** Problem **
Look through the listing below, and wherever a line has the string "bool", pull it out.

** Source information **
· · · · ·
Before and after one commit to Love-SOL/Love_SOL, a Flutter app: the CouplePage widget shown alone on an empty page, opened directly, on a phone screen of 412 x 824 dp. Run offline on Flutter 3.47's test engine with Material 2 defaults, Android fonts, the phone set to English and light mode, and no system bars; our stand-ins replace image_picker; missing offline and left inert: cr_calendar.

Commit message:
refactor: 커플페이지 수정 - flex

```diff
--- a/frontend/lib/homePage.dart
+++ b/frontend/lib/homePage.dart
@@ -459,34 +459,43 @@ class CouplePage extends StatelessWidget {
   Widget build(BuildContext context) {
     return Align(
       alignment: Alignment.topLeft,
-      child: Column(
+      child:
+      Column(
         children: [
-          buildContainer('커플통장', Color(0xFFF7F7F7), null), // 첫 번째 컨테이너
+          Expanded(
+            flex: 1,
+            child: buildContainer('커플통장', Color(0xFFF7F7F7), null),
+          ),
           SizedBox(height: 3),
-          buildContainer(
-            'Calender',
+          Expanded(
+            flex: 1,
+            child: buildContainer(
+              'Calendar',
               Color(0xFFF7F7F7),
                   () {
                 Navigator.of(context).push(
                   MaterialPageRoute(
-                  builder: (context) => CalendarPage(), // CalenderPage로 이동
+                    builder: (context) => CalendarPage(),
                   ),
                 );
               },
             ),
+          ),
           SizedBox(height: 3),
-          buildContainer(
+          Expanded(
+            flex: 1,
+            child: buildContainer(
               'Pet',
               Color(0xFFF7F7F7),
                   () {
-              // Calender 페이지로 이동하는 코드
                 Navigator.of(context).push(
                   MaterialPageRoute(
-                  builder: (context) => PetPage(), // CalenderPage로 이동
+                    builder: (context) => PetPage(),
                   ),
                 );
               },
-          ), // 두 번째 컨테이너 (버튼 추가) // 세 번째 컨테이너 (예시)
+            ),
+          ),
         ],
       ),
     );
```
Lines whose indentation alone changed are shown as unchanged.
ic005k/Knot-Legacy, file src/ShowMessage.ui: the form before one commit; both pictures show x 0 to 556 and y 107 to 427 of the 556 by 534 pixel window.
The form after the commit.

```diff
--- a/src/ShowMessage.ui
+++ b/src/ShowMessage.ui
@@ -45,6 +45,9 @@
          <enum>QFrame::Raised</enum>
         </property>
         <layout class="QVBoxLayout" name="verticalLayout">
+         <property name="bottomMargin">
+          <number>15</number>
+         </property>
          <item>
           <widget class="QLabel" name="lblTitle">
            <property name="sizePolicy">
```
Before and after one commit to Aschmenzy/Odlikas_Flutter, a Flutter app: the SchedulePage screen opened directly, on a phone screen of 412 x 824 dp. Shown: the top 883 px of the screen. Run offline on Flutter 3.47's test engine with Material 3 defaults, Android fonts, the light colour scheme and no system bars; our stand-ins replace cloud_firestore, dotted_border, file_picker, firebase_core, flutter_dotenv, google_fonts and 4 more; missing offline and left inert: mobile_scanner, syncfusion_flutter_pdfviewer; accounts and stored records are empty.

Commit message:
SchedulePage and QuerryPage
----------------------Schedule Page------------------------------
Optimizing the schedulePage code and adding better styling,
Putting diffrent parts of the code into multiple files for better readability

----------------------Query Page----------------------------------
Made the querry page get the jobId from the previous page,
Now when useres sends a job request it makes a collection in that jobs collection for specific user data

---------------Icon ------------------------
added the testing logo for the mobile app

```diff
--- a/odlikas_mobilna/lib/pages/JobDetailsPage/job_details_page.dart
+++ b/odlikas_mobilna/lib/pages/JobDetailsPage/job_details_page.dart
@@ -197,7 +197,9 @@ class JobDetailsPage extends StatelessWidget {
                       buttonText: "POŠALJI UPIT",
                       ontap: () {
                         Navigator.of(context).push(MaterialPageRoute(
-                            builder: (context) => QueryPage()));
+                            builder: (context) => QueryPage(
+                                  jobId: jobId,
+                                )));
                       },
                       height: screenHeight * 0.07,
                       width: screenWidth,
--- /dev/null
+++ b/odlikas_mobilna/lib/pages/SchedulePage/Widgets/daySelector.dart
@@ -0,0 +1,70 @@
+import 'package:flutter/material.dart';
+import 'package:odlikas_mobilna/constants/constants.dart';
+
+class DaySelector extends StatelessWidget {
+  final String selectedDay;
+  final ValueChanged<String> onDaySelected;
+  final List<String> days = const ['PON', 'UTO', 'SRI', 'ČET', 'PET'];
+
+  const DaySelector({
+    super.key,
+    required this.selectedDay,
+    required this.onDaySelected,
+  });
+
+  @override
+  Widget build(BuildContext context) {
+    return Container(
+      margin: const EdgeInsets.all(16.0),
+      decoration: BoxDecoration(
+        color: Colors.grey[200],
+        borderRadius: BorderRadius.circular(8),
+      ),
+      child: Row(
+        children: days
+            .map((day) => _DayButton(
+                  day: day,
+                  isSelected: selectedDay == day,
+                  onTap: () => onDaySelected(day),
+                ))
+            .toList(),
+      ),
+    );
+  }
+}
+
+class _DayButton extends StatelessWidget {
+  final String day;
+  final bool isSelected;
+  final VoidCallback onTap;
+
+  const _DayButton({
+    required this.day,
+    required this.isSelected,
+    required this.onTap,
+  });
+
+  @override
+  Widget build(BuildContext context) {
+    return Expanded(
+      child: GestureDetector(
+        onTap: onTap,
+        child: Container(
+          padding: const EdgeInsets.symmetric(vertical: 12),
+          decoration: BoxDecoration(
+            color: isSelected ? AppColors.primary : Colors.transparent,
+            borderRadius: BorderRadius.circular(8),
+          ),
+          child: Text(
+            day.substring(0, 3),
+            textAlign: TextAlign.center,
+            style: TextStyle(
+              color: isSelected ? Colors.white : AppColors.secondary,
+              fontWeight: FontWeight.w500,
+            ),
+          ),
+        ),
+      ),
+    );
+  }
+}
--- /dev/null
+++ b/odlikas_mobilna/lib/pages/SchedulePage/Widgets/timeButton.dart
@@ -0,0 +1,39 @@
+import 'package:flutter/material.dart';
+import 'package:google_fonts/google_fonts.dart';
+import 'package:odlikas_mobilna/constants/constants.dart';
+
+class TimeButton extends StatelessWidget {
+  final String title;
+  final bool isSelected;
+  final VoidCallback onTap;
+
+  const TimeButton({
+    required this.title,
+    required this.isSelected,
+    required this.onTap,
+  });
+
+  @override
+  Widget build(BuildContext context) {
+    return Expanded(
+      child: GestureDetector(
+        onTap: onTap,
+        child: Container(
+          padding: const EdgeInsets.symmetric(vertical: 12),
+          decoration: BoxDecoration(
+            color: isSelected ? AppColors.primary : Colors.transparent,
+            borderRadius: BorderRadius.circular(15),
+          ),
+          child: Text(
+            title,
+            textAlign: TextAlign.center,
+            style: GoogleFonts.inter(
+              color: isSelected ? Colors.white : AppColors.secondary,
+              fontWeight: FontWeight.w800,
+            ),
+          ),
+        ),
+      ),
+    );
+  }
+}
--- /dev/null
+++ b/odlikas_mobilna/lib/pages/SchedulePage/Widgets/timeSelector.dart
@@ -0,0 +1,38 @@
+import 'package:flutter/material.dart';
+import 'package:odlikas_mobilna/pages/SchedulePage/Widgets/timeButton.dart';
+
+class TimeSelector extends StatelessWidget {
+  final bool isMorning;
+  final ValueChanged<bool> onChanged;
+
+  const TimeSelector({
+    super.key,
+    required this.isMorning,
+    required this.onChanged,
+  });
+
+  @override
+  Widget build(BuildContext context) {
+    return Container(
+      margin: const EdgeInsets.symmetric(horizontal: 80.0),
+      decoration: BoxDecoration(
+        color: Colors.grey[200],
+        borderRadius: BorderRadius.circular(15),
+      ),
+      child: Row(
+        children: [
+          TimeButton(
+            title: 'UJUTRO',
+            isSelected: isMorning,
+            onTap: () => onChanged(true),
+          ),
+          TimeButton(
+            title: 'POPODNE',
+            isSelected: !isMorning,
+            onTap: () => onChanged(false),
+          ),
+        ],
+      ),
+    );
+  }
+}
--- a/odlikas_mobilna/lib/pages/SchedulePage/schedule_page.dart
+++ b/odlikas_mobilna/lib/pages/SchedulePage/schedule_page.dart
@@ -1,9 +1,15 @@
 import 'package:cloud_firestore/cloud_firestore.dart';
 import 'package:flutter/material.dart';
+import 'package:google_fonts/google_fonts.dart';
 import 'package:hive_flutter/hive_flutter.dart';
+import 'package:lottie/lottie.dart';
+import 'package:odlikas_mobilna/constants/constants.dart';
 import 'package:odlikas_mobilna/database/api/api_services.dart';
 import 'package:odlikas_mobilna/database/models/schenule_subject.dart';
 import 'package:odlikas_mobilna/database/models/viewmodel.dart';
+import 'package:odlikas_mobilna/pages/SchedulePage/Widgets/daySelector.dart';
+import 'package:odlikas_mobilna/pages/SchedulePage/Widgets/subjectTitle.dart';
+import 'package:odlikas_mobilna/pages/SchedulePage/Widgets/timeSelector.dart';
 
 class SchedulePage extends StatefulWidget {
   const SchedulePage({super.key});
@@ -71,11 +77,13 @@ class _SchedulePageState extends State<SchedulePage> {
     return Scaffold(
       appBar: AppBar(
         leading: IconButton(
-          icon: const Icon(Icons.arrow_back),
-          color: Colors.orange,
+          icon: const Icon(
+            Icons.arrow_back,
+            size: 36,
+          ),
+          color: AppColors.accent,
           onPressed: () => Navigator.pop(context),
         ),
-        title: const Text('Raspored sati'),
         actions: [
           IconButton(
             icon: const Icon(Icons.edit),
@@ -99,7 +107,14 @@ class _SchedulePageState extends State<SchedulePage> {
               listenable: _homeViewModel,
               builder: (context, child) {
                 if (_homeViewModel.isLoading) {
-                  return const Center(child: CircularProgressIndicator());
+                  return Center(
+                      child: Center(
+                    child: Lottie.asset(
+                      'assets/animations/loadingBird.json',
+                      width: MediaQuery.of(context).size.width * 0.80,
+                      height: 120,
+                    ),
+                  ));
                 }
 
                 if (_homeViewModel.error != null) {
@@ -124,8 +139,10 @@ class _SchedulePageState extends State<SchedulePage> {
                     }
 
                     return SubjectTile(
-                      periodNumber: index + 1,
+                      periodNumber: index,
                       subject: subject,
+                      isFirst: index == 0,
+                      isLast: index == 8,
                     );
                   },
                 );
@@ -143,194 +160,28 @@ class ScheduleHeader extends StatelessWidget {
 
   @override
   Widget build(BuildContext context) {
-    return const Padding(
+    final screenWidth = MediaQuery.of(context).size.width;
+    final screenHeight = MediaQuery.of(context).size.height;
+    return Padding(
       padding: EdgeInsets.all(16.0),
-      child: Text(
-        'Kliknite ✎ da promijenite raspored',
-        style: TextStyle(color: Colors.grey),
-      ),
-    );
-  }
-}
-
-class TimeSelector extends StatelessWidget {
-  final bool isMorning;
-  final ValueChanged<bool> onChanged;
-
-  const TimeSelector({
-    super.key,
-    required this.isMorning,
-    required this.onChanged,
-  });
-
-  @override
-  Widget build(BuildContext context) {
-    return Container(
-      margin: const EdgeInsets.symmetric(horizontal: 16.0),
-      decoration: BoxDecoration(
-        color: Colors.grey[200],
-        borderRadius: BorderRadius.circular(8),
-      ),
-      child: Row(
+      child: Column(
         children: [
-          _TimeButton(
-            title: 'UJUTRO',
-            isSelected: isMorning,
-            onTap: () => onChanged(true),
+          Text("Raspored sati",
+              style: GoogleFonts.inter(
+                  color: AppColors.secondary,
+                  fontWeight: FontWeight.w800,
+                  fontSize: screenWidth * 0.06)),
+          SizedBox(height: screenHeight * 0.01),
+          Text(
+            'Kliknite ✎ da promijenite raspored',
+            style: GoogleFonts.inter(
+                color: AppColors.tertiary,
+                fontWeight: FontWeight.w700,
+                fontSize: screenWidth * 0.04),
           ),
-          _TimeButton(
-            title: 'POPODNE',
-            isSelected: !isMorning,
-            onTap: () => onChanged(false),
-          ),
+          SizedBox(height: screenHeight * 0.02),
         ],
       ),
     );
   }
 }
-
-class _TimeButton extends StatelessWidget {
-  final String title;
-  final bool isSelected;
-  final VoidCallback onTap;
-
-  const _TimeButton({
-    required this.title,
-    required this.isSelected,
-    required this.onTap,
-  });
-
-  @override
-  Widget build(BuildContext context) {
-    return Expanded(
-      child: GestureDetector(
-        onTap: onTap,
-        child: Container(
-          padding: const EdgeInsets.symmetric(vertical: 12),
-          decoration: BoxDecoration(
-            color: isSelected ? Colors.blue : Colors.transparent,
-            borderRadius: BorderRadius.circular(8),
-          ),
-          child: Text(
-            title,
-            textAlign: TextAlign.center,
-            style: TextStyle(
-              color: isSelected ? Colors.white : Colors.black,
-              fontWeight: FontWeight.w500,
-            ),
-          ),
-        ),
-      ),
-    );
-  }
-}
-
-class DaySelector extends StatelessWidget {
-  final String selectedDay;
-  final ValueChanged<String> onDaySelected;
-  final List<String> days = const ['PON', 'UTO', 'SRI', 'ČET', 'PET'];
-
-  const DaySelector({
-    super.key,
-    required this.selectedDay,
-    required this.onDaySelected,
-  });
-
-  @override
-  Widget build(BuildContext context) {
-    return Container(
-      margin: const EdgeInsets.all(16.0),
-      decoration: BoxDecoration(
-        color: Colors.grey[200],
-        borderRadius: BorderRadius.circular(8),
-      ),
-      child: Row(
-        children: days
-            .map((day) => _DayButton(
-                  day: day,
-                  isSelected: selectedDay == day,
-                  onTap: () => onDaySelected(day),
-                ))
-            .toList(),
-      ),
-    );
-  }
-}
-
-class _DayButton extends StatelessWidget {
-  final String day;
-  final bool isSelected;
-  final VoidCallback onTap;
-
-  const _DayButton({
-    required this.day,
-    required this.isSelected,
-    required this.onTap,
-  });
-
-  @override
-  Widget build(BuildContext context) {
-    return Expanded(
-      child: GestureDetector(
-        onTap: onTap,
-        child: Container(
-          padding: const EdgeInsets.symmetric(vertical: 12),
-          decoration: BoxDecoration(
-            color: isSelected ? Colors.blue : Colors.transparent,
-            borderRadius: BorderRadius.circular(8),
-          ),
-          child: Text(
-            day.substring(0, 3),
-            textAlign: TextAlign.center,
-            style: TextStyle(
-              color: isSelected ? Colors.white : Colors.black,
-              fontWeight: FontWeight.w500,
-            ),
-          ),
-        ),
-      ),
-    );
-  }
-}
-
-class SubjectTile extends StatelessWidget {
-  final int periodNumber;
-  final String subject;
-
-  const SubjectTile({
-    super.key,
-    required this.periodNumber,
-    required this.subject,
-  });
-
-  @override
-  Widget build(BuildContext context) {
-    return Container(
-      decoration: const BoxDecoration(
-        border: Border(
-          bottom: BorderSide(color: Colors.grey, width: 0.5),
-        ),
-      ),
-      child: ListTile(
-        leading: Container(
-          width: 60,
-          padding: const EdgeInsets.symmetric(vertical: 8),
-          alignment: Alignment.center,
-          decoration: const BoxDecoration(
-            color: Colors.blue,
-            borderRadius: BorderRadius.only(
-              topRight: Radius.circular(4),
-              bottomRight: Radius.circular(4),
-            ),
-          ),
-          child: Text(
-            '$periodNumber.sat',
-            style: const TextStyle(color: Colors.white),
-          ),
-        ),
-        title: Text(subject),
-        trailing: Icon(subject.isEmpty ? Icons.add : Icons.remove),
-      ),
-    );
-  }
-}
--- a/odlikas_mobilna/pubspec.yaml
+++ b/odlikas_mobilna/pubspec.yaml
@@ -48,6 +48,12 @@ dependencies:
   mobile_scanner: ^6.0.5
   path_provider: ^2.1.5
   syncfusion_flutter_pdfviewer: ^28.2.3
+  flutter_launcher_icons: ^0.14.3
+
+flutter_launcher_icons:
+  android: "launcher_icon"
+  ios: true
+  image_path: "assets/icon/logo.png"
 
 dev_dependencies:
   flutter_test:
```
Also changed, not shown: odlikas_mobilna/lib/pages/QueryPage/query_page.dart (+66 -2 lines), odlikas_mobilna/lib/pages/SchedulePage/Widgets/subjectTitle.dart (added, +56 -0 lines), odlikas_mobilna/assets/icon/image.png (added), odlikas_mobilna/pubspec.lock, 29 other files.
· · · · ·
** Response area **
+  final bool isSelected;
+  final bool isSelected;
+  final bool isMorning;
+  final ValueChanged<bool> onChanged;
-  final bool isMorning;
-  final ValueChanged<bool> onChanged;
-  final bool isSelected;
-  final bool isSelected;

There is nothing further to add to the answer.